Reconciliation Cross in Teplice nad Metuji, Photo:CTK

A stone monument was revealed on Sunday to honour the memory of 23 people who were killed in the aftermath of the Second World War near the town of Teplice nad Metuji in East Bohemia. Senior Czech politicians and representatives of Sudeten Germans attended the ceremony which wasn't without controversy. Pavla Horakova has the details.

Reconciliation Cross in Teplice nad Metuji,  Photo:CTK
Several hundred people both from the Czech Republic and Germany gathered in woods close to Teplice nad Metuji to commemorate the victims of the tragedy and raise a cross of reconciliation. Fifty-seven years ago, two months after the end of the Second World War, 22 Germans and 1 Czech woman were killed during the process of expelling ethnic Germans from Czechoslovakia. Those 23 people were shot dead in a nearby forest by a Czechoslovak armed unit in charge of the town, but the case was never properly investigated and those responsible were never punished. The tragedy has haunted the region ever since, some locals say, and that was one of the reasons why they decided to put up the memorial. Petr Kulisek was one of the organisers of the event.

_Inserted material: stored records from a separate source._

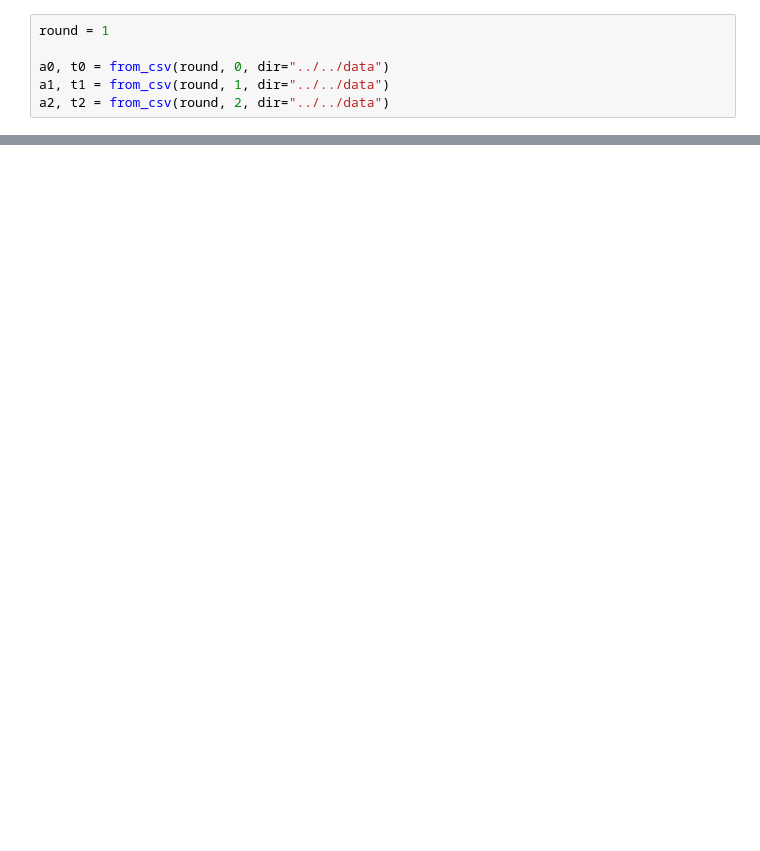
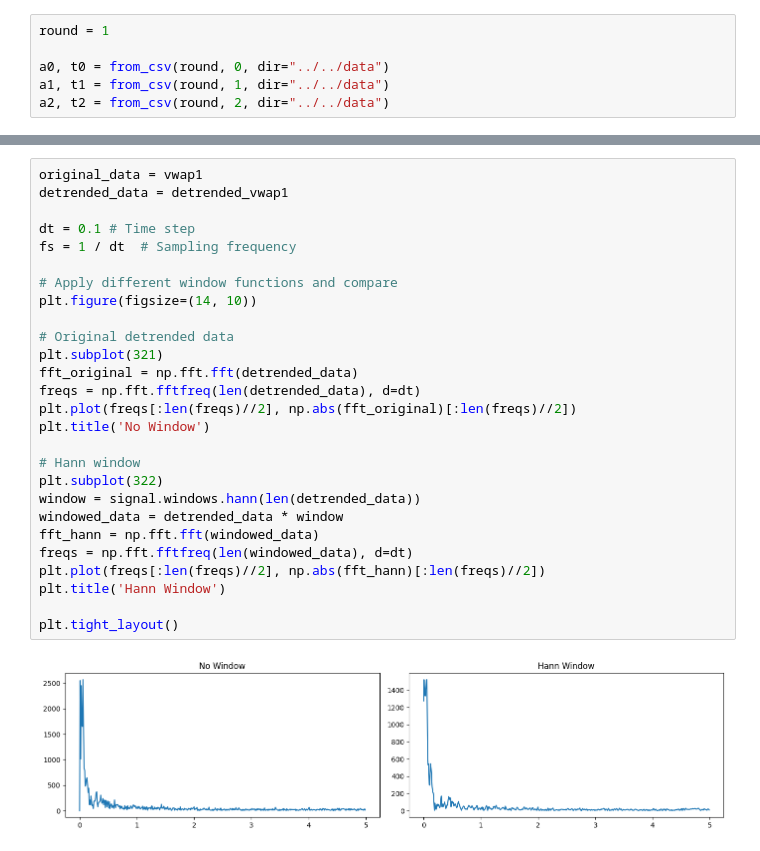
Before and after one commit to ashokolarov/prosperity3, a Jupyter notebook: development/round1/analyze_ink.ipynb, the cells around one changed output, grey strips where cells are left out. Saved outputs shown, nothing was run; the diff lists cells and outputs as text; blank space fills up the shorter version.

```diff
--- a/development/round1/analyze_ink.ipynb
+++ b/development/round1/analyze_ink.ipynb
@@ -56,0 +112,29 @@ plt.grid()
+# %%
+original_data = vwap1
+detrended_data = detrended_vwap1
+
+dt = 0.1 # Time step
+fs = 1 / dt  # Sampling frequency
+
+# Apply different window functions and compare
+plt.figure(figsize=(14, 10))
+
+# Original detrended data
+plt.subplot(321)
+fft_original = np.fft.fft(detrended_data)
+freqs = np.fft.fftfreq(len(detrended_data), d=dt)
+plt.plot(freqs[:len(freqs)//2], np.abs(fft_original)[:len(freqs)//2])
+plt.title('No Window')
+
+# Hann window
+plt.subplot(322)
+window = signal.windows.hann(len(detrended_data))
+windowed_data = detrended_data * window
+fft_hann = np.fft.fft(windowed_data)
+freqs = np.fft.fftfreq(len(windowed_data), d=dt)
+plt.plot(freqs[:len(freqs)//2], np.abs(fft_hann)[:len(freqs)//2])
+plt.title('Hann Window')
+
+plt.tight_layout()
+# %% [output]
+[figure, added]
```
Also changed, not shown: parts of 12 cells of this notebook, 1 other file.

"I'm sure some people still feel a certain internal conflict and we want to make clear that now we can start from scratch. We shall not forget what happened but it's important to go forward and not return to the conflict. The events of 1945 offered us the opportunity to make this friendly gesture. In the middle ages there used to be this nice custom that whenever some kind of conflict was over, a cross of reconciliation was erected."

Bernd Posselt,  Photo:CTK
The ceremony was attended by the chairmen of both houses of Czech parliament, Petr Pithart and Lubomir Zaoralek, who both said that what happened in Teplice nad Metuji was a direct consequence of a terrible war and not a state-controlled action. The leader of the Sudeten Germans Association Bernd Posselt said in a speech that the ceremony was not an opportunity for historical and political discussion.

"Totalitarian ideologies, expulsion and murder are sins," Mr Posselt said, "just like attempts to whitewash them."

Not everybody in the region seems to like the idea of a Czech-German reconciliation monument and the mayor of Teplice nad Metuji, Vera Vitova, says she faced threats over the sculpture. Opponents have argued the cross points only at the collective guilt on the part of the Czechs. A local military history club therefore revealed their own memorial close to the reconciliation cross, reading "To the memory of those forgotten in the reconciliation."